Sure some examples of the breed and any other one for that matter, regardless of training, sound breeding and upbringing can be "aggressive", same as some Girl Scouts or my grandmother at an antique auction...LOL.;). Sorry to digress. Lots of factors at play. English Springer Spaniels and most spaniels in general, at least the many I've been around are very accepting. When my Rottweiler was a pup he was around lots and lots of Labs, few other sporting breeds and some cool mixed breeds as well. My good friend was 100% Rott with a 99% Labrador Retriever personality. Due to his early puppyhood influences? My mediocre training capabilities? Results of his parents behaviorial tendencies? Pure chance? Who knows.
When visiting breeders I TEND to take over the conversation, never ever in a rude way mind you...but I want the puppies to adopt themselves out not vice versa. By all means make sure the parents hips are sound..save your human family a lot of potential heartbreak. Ask for references of previous clients and arrange to view/meet their doggies if possible. The overwhelming majority of great breeders...will ask the tough questions of me after my conversation monopolization..LOL. I know I would!! Good luck, just like many other breeds there are lots of great ones with a heart of gold and some...shall we say.. a dog I/we would not wish on anyone.
My boy Harley was the best dog we've ever had. He was really feisty when he was young but grew up to be the sweetest, gentlest, most beautifully behaved dog EVER! We loved him so much. We just lost him last June to cancer at 11-1/2 years old. They are very prone to getting cancer and Parvo. Especially Parvo. My cousins Rotty died of Parvo not too long ago. He has a new one now. Actually, he has a Rottweiler, Pitbull, and Chow and all three of them live together in harmony.
Rottweilers are wonderful dogs- just be careful of the parvo thing. My cousins vet said that if a Rotty gets parvo, there's really little chance of saving it's life.
I have a Rottie who is 10 months old and is a big old baby. She is protective. When she seems or hears something that she doesn't think belong in our yard she'll bark but once we show its okay she settles down. Show loves to have her belly rubbed by anyone she meets. They do get big. Make sure if you get one that both parents have had their hips checked.
There are lots of rotties at my dog park. Never have I seen them being aggressive. Now I'm not saying that they nevr fight with each other, cuz any dog has the potential of getting into a fight. However, I find that they are fairly even tempered. You should becareful that the rottie doesn't hurt your dog while roughhousing, cause they are big, even the girls. My dobe likes to play with this rottie at the dog park, and everytime they play, my guy gets knock down at least once.
There a lady at owns a big 130lbs male rottie, it lives with 5 other toy group dogs. I don't see any problems with getting one as long as you get it from a reputable breeder, and you thought long and hard about what a big-a$$ dog would be like for the next 12 yrs.

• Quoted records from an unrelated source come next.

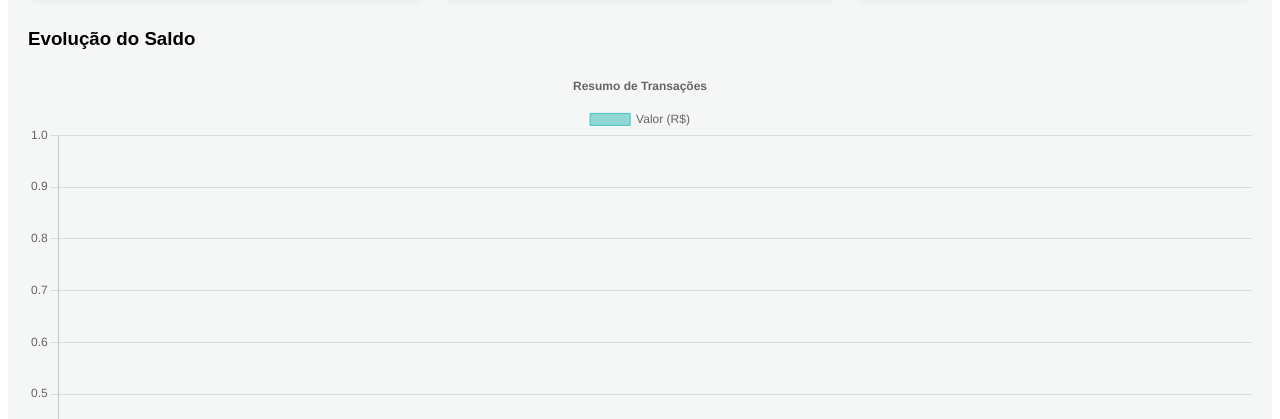
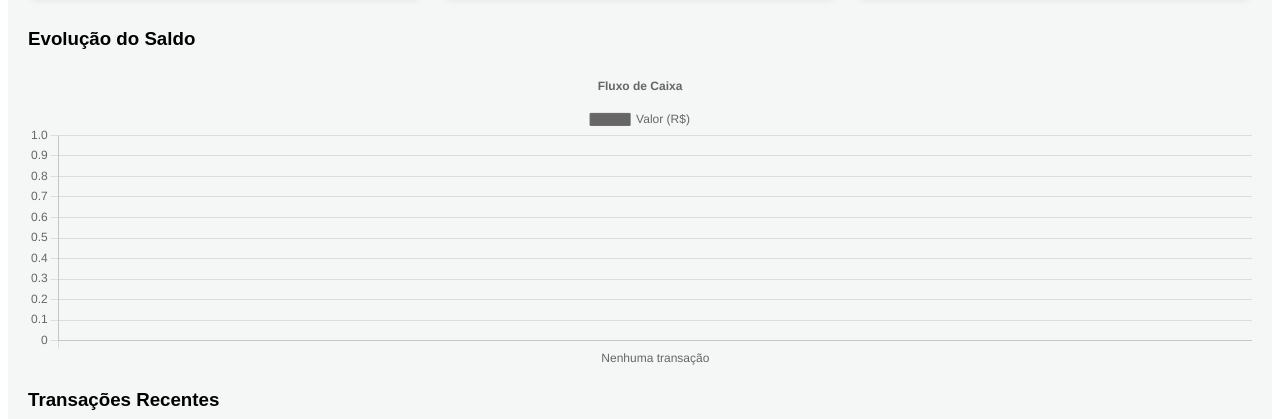
Before and after one commit to eudenilsonlima/finance-app, a React (Create React App) app in the folder frontend/: page / in a window 1280 px wide. Shown: the part 261-680 px from the top of the page. Built offline with nearby package versions, Linux system fonts and the light colour scheme; no server answers.

Commit message:
Atualiza├º├úo autom├ítica

```diff
--- a/frontend/src/components/Grafico.jsx
+++ b/frontend/src/components/Grafico.jsx
@@ -1,3 +1,4 @@
+import React from "react";
 import { Bar } from "react-chartjs-2";
 import {
   Chart as ChartJS,
@@ -9,7 +10,7 @@ import {
   Legend,
 } from "chart.js";
 
-// Registro obrigatório dos componentes do Chart.js
+// Este passo é obrigatório no Chart.js v4+ para registrar as escalas
 ChartJS.register(
   CategoryScale,
   LinearScale,
@@ -20,18 +21,26 @@ ChartJS.register(
 );
 
 export default function Grafico({ transacoes }) {
-  // Garante que o gráfico não quebre se não houver transações
+  // Prepara os dados para o gráfico
   const data = {
     labels:
       transacoes.length > 0
         ? transacoes.map((t) => t.descricao)
-        : ["Sem dados"],
+        : ["Nenhuma transação"],
     datasets: [
       {
         label: "Valor (R$)",
         data: transacoes.length > 0 ? transacoes.map((t) => t.valor) : [0],
-        backgroundColor: "rgba(75, 192, 192, 0.6)",
-        borderColor: "rgba(75, 192, 192, 1)",
+        backgroundColor: transacoes.map((t) =>
+          t.tipo === "receita"
+            ? "rgba(46, 204, 113, 0.6)"
+            : "rgba(231, 76, 60, 0.6)",
+        ),
+        borderColor: transacoes.map((t) =>
+          t.tipo === "receita"
+            ? "rgba(46, 204, 113, 1)"
+            : "rgba(231, 76, 60, 1)",
+        ),
         borderWidth: 1,
       },
     ],
@@ -39,16 +48,16 @@ export default function Grafico({ transacoes }) {
 
   const options = {
     responsive: true,
+    maintainAspectRatio: false,
     plugins: {
-      legend: {
-        position: "top",
-      },
-      title: {
-        display: true,
-        text: "Resumo de Transações",
-      },
+      legend: { position: "top" },
+      title: { display: true, text: "Fluxo de Caixa" },
     },
   };
 
-  return <Bar data={data} options={options} />;
+  return (
+    <div style={{ height: "300px", marginBottom: "20px" }}>
+      <Bar data={data} options={options} />
+    </div>
+  );
 }
```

I have a Rottie and a pom. They are best friends they even eat out of the same food bowl. They sleep together play together and when they are apart they look for each other. The best thing is when they come into a room they have to give each other a kiss it is quite sweet. I love my big boy to death and he returns the love to me every day. He thinks he is a lap dog.
Oh ya I forgot his favorite toy is a 3"in stuffed teddy bear he brings to bed with him every night. He is one big tuffy.